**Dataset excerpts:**

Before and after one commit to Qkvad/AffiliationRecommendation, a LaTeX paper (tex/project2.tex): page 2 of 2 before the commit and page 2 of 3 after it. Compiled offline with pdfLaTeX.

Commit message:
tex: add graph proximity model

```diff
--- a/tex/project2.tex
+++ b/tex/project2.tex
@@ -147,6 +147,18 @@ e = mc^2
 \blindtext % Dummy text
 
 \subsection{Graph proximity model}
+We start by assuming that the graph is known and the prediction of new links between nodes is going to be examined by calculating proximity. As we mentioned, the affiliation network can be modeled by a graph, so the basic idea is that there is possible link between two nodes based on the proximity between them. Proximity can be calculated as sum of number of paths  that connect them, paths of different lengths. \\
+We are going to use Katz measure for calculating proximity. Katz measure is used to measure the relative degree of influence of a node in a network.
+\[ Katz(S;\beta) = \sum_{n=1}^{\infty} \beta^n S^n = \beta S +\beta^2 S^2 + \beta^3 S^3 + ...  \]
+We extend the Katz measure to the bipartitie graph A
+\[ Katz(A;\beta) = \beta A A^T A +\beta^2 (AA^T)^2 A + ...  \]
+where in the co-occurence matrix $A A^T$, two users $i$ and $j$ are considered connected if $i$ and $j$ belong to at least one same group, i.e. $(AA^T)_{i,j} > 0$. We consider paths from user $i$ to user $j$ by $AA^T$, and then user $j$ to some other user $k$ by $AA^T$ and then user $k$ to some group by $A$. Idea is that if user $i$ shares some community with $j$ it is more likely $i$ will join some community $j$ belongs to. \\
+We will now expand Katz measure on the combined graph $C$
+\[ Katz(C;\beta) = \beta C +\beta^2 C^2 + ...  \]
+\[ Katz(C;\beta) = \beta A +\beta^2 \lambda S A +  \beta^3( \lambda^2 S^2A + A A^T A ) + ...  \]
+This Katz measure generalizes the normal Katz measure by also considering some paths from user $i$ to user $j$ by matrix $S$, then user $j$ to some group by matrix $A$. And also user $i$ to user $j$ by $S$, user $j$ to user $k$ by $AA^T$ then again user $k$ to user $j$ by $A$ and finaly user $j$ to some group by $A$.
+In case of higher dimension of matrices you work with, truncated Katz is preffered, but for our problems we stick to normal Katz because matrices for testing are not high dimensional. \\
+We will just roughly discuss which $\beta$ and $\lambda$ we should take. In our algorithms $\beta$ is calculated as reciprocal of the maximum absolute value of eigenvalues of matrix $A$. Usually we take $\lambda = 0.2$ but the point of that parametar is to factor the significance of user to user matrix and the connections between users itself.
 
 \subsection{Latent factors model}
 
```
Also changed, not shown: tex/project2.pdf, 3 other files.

* * *

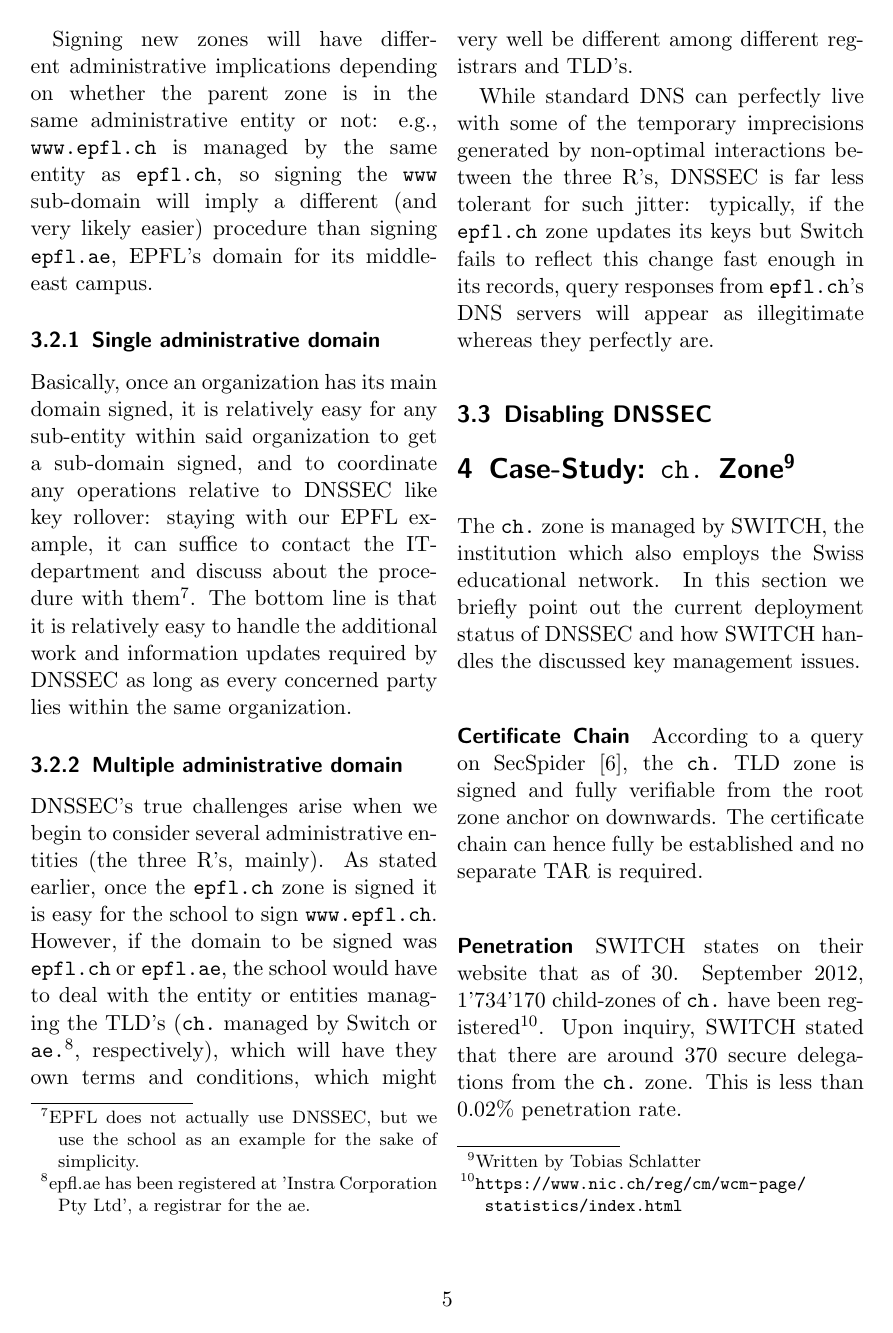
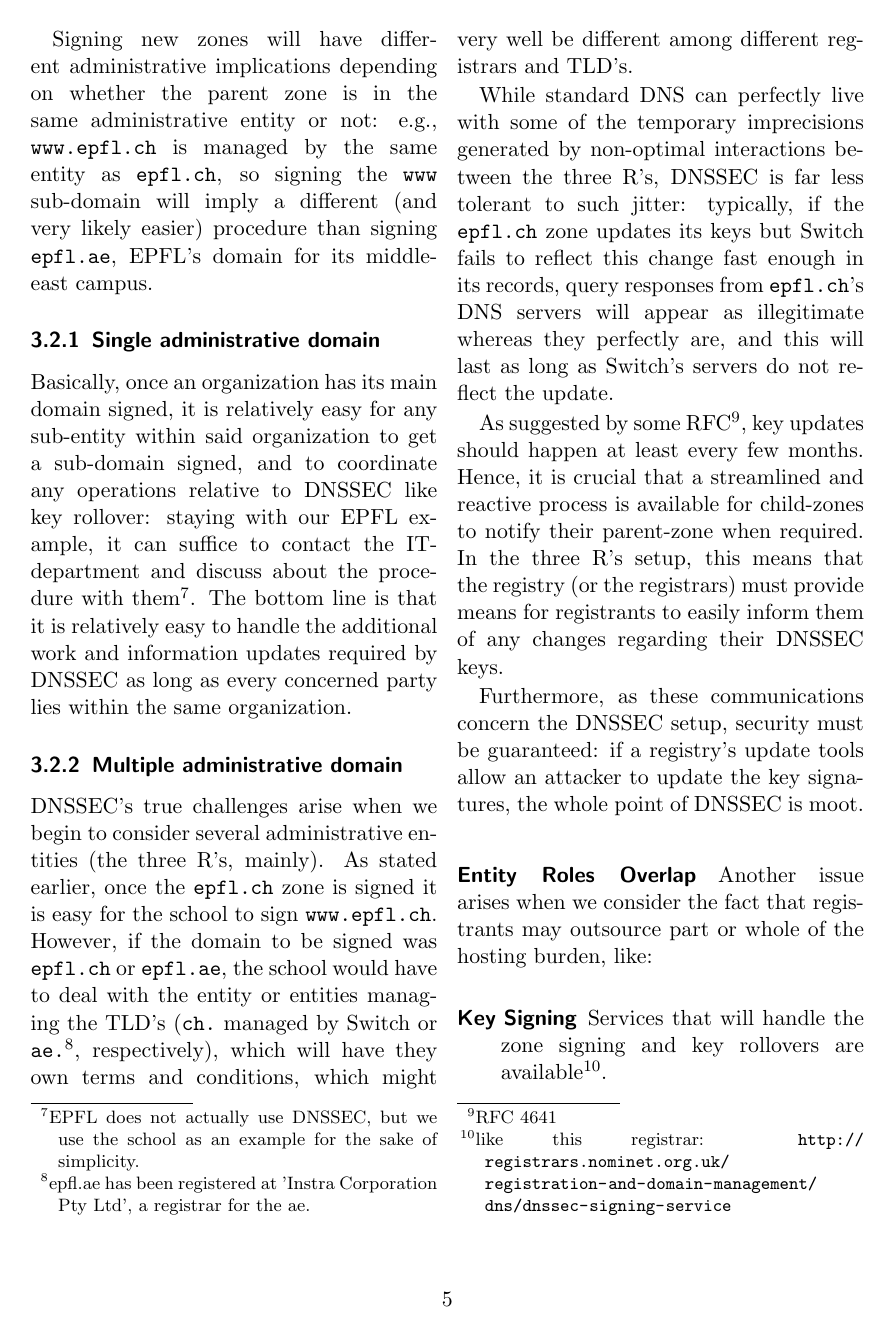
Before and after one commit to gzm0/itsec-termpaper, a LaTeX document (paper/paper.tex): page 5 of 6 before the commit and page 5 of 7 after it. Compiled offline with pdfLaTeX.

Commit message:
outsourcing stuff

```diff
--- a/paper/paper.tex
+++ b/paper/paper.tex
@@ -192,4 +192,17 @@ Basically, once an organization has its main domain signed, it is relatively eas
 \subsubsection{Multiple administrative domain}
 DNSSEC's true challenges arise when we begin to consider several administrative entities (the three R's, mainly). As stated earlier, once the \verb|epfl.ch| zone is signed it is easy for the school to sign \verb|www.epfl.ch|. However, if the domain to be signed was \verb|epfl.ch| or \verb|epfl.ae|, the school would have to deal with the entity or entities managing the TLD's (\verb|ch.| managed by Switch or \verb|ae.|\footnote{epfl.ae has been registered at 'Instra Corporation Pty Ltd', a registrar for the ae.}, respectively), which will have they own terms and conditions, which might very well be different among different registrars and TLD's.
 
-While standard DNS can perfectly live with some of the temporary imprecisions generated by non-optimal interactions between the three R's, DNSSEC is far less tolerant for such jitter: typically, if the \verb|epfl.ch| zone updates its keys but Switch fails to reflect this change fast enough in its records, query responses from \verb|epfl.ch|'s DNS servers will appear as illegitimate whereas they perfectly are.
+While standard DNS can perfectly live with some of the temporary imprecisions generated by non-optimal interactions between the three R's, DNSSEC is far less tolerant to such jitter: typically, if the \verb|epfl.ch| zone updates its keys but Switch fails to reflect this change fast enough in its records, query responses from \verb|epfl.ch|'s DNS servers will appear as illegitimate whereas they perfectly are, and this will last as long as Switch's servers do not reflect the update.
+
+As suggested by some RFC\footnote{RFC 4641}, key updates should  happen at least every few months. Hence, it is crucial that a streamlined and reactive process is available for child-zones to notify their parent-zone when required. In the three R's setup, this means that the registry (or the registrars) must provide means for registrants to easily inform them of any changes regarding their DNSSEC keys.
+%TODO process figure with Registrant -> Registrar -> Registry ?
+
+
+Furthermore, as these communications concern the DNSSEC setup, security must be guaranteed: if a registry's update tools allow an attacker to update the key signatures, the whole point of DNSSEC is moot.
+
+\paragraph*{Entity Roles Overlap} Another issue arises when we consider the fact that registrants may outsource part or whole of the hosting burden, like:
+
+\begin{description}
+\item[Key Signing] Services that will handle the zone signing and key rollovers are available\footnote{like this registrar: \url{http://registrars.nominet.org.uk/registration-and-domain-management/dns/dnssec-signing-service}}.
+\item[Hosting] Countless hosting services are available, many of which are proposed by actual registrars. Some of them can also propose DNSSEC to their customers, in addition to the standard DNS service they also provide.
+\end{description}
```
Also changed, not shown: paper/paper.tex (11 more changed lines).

**Your goal:**
Each line that holds the word "pdfLaTeX" should be extracted from the records.

**Exercise result:**
Before and after one commit to Qkvad/AffiliationRecommendation, a LaTeX paper (tex/project2.tex): page 2 of 2 before the commit and page 2 of 3 after it. Compiled offline with pdfLaTeX.
Before and after one commit to gzm0/itsec-termpaper, a LaTeX document (paper/paper.tex): page 5 of 6 before the commit and page 5 of 7 after it. Compiled offline with pdfLaTeX.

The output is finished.